The sequels, while hotly anticipated by fans of the first installment, fared less well with critics. The Matrix Reloaded was released in the spring of 2003, followed six months later by The Matrix Revolutions. The New York Times 's Scott called Reloaded "a lumpy, gaseous treatise of a movie," and Newsweek 's film reviewer David Ansen declared the third film not as compelling as the initial Matrix. "If you missed the second part, you will be hopelessly lost," Ansen wrote. "Even if you saw it, expect more confusion than your average action movie delivers." Ansen liked a fantastiscal, climactic battle scene, describing it as "a wild sequence so densely crammed with flying metal, flaming weapons, and smashed architecture it verges on abstraction." The New York Times 's Scott asserted, however, that the final film "feels padded. The battle for Zion goes on forever and seems designed to justify the picture's enormous military hardware budget. There is very little that is tantalizing or suspenseful. The feeling of revelation is gone, and many of the teasing implications of Reloaded have been abandoned."
Both Matrix films were enormous successes at the box office, however, and Reeve's turn as Neo was said to have revived what had been a moribund career.

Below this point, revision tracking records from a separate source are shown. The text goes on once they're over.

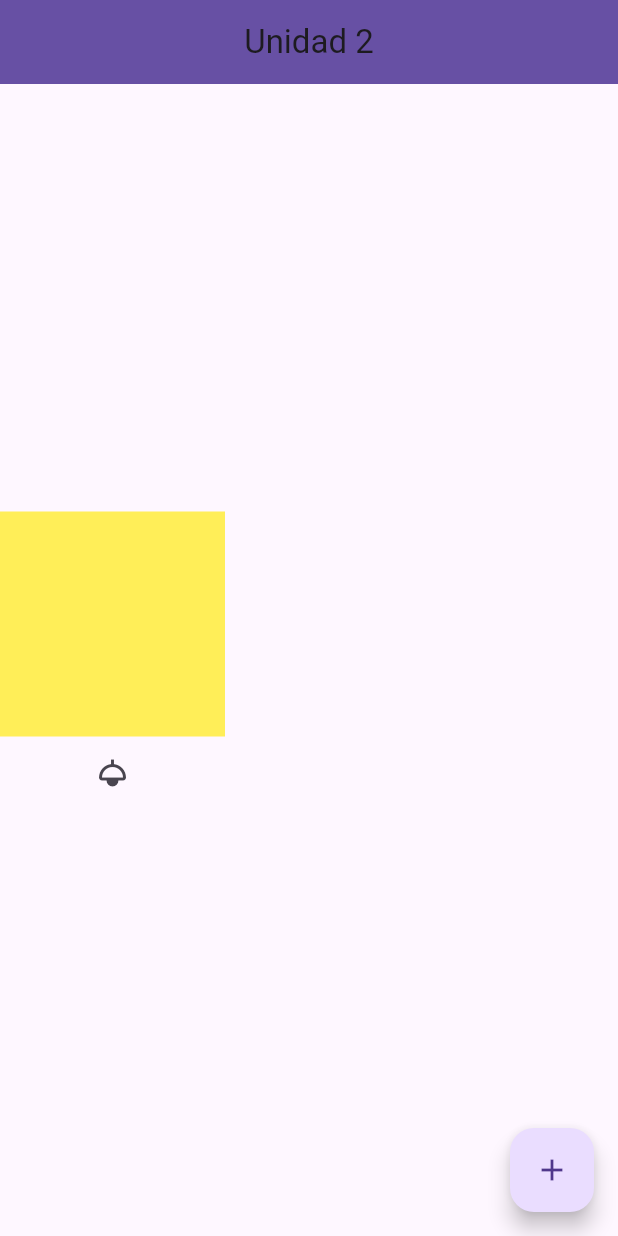
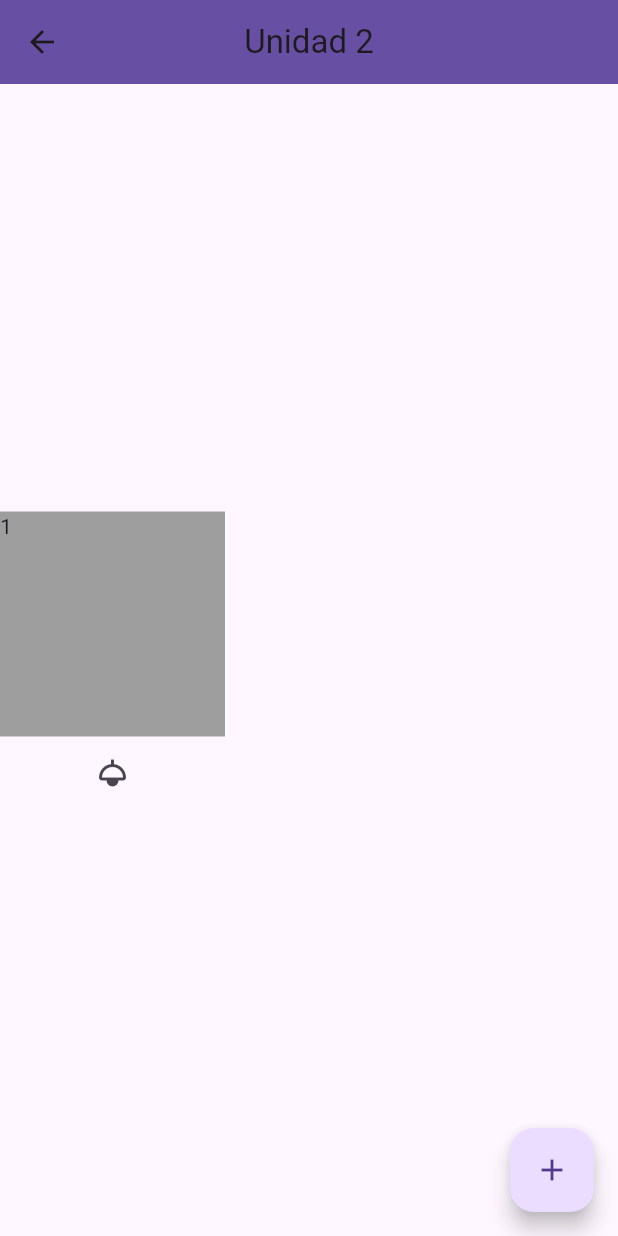
Before and after one commit to isEduardo13/JQ4B-Moviles, a Flutter app: the ScaffoldUnidad2Widget screen opened directly, after a tap on the "light" icon, on a phone screen of 412 x 824 dp. Run offline on Flutter 3.47's test engine with Material 3 defaults, Android fonts, the phone set to English and light mode, and no system bars; missing offline and left inert: dart:ffi.

Commit message:
Añadir soporte para gestión de estado con Provider, implementar CounterProvider y ThemeProvider, y actualizar la navegación entre pantallas.

```diff
--- /dev/null
+++ b/devtools_options.yaml
@@ -0,0 +1,3 @@
+description: This file stores settings for Dart & Flutter DevTools.
+documentation: https://docs.flutter.dev/tools/devtools/extensions#configure-extension-enablement-states
+extensions:
--- /dev/null
+++ b/lib/unidad_2/practica1/provider/counter_provider.dart
@@ -0,0 +1,17 @@
+import 'package:flutter/material.dart';
+
+class CounterProvider extends ChangeNotifier {
+  int _counter = 0;
+
+  int get counter => _counter;
+
+  void increment() {
+    _counter++;
+    notifyListeners();
+  }
+
+  void decrement() {
+    _counter--;
+    notifyListeners();
+  }
+}
--- /dev/null
+++ b/lib/unidad_2/practica1/provider/theme_provider.dart
@@ -0,0 +1,14 @@
+import 'package:flutter/material.dart';
+
+class ThemeProvider extends ChangeNotifier {
+  bool _isDark = false;
+
+  bool get isDark => _isDark;
+
+  void changeTheme() {
+    _isDark = !_isDark;
+    notifyListeners();
+  }
+
+  ThemeData get currentTheme => isDark ? ThemeData.dark() : ThemeData.light();
+}
--- a/lib/unidad_2/practica1/screens/focos_widget.dart
+++ b/lib/unidad_2/practica1/screens/focos_widget.dart
@@ -1,4 +1,6 @@
 import 'package:flutter/material.dart';
+import 'package:holaflutter/unidad_2/practica1/provider/counter_provider.dart';
+import 'package:provider/provider.dart';
 
 class FocosWidget extends StatefulWidget {
   const FocosWidget({super.key});
@@ -8,8 +10,7 @@ class FocosWidget extends StatefulWidget {
 }
 
 class _FocosWidgetState extends State<FocosWidget> {
-  Color color = Colors.black;
-  int contador = 0;
+  Color color = const Color.fromARGB(255, 255, 255, 255);
 
   @override
   Widget build(BuildContext context) {
@@ -20,19 +21,20 @@ class _FocosWidgetState extends State<FocosWidget> {
           width: 150,
           height: 150,
           color: color,
-          child: Text(""),
+          child: Text(context.watch<CounterProvider>().counter.toString()),
         ),
         IconButton(
             onPressed: () {
               setState(() {
-                contador++;
-
-                if (contador % 2 != 0) {
+                int counterProvider = context.read<CounterProvider>().counter;
+                int counter = counterProvider;
+                context.read<CounterProvider>().increment();
+                if (counter % 2 != 0) {
                   color = Colors.yellow.shade400;
                 } else {
                   color = Colors.grey;
                 }
-                if (contador > 12) {
+                if (counter > 12) {
                   color = Colors.red;
                 }
               });
```
Also changed, not shown: lib/main.dart (+34 -4 lines), lib/unidad_2/practica1/main/scaffold_unidad2_widget.dart (+18 -1 lines), lib/unidad_2/practica2/screens/contact_screens.dart (added, +29 -0 lines), lib/unidad_2/practica2/screens/home_screen.dart (added, +19 -0 lines), lib/unidad_2/practica2/screens/theme_screen.dart (added, +30 -0 lines).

Moss was sometimes asked about her love scenes with the cinematic heartthrob. "I'm definitely not a big fan of that part of the work," she told Hochman in Esquire. "I'm such a private person, and sexuality is such a private thing. A sex scene is much harder than a fight scene. It's one thing to say, 'Kick higher,' but 'Kiss harder'—that's just crazy." The leather trench coats she and Reeves sported in the films were mentioned in a New York Times Style piece, and a cult–like following arose in homage to Moss's Trinity and her black latex catsuit. She was surprised to learn there was an avid Internet following for the character—who, with "Moss's endless scissor legs, angular face and thin, serious lips," noted the Sunday Times 's Palmer, "make her a cybergeek's S&M fantasy"—since she was vastly uninterested in computers, the Web, or any of the virtual–reality gaming elements that made The Matrix such a hit with a generation of filmgoers. "I'm really computer–illiterate," she admitted in the interview with Erstein for the Palm Beach Post. "I don't even know how to turn our computer on." Her more net–savvy mother gave her a crash course, "and I went on," Moss recalled, "and it's like, 'Oh, my God, pictures that I had never seen.' I find it a bit weird."

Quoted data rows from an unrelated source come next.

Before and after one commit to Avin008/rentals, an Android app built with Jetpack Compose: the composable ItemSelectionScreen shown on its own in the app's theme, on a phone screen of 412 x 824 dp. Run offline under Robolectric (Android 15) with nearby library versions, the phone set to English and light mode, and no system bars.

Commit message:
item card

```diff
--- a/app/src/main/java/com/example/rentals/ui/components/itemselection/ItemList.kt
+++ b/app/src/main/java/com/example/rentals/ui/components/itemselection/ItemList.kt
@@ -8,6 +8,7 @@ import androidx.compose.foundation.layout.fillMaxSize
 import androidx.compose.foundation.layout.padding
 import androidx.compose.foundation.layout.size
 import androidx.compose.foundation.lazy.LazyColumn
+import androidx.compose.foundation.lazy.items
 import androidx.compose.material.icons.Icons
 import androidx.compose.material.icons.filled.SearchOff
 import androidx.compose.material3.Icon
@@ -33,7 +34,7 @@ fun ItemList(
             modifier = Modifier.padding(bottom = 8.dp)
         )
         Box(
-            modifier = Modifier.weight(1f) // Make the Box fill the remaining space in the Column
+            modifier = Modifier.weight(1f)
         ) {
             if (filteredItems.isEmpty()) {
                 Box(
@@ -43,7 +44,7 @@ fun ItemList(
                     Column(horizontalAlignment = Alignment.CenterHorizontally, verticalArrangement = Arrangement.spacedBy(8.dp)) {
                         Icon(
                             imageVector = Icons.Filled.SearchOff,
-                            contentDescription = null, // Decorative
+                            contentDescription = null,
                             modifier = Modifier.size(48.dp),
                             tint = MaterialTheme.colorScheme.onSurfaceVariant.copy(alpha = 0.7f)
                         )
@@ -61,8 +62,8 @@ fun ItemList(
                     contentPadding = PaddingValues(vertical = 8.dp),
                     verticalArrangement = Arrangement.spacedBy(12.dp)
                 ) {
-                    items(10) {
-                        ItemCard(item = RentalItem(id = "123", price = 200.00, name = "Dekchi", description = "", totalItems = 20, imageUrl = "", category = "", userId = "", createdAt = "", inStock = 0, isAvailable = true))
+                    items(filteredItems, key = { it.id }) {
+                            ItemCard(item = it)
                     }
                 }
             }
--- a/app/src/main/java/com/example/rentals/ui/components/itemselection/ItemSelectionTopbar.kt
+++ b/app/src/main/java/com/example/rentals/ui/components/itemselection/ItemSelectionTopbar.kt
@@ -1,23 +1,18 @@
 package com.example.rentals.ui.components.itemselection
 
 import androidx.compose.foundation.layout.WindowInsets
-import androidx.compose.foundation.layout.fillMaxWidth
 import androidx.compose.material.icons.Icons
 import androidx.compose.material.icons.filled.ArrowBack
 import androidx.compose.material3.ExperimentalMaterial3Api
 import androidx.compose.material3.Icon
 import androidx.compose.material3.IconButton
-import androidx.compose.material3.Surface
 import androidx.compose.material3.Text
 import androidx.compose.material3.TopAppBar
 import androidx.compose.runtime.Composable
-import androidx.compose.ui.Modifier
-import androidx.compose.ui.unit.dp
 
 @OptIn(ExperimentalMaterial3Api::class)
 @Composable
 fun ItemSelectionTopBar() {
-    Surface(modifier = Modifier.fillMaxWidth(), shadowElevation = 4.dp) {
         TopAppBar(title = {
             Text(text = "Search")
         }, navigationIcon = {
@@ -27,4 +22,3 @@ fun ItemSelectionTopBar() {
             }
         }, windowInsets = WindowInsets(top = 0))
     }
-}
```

Moss's next film project was Suspect Zero, a thriller about a serial killer of other serial killers that also starred Aaron Eckhart and Ben Kingsley. Married to Steven Roy, an actor and director, Moss became a mother in 2003 as well. She was 36 years old when the final installment of The Matrix was released, and declared herself retired from the action–movie genre. "The first time around I didn't know what to expect," she told Newsweek 's Devin Gordon, "and it was really hard, but ignorance was bliss.… I'm a very strong person. But I will never do another kung fu movie again," she said with a laugh. "It's too stressful."
Contemporary Theatre, Film and Television, volume 26, Gale Group, 2000.
Entertainment Weekly, April 9, 1999, p. 26; September 24, 1999, p. 149; June 28/July 5, 2002, p. 31.
Esquire, May 1999, p. 108; June 2003, p. 76.
Globe & Mail (Toronto, Canada), April 22, 2003.
Nation, April 26, 1999, p. 34.
New Statesman, October 23, 2000, p. 47.
Newsweek, May 5, 2003, pp. 56–58; November 10, 2003, p. 63.
New York Times, May 14, 2003; November 5, 2003.
Palm Beach Post, August 28, 2000, p. 1E.
Sunday Times (London, England), May 25, 2003, p. 12.
Time, April 5, 1999, p. 68.
— Carol Brennan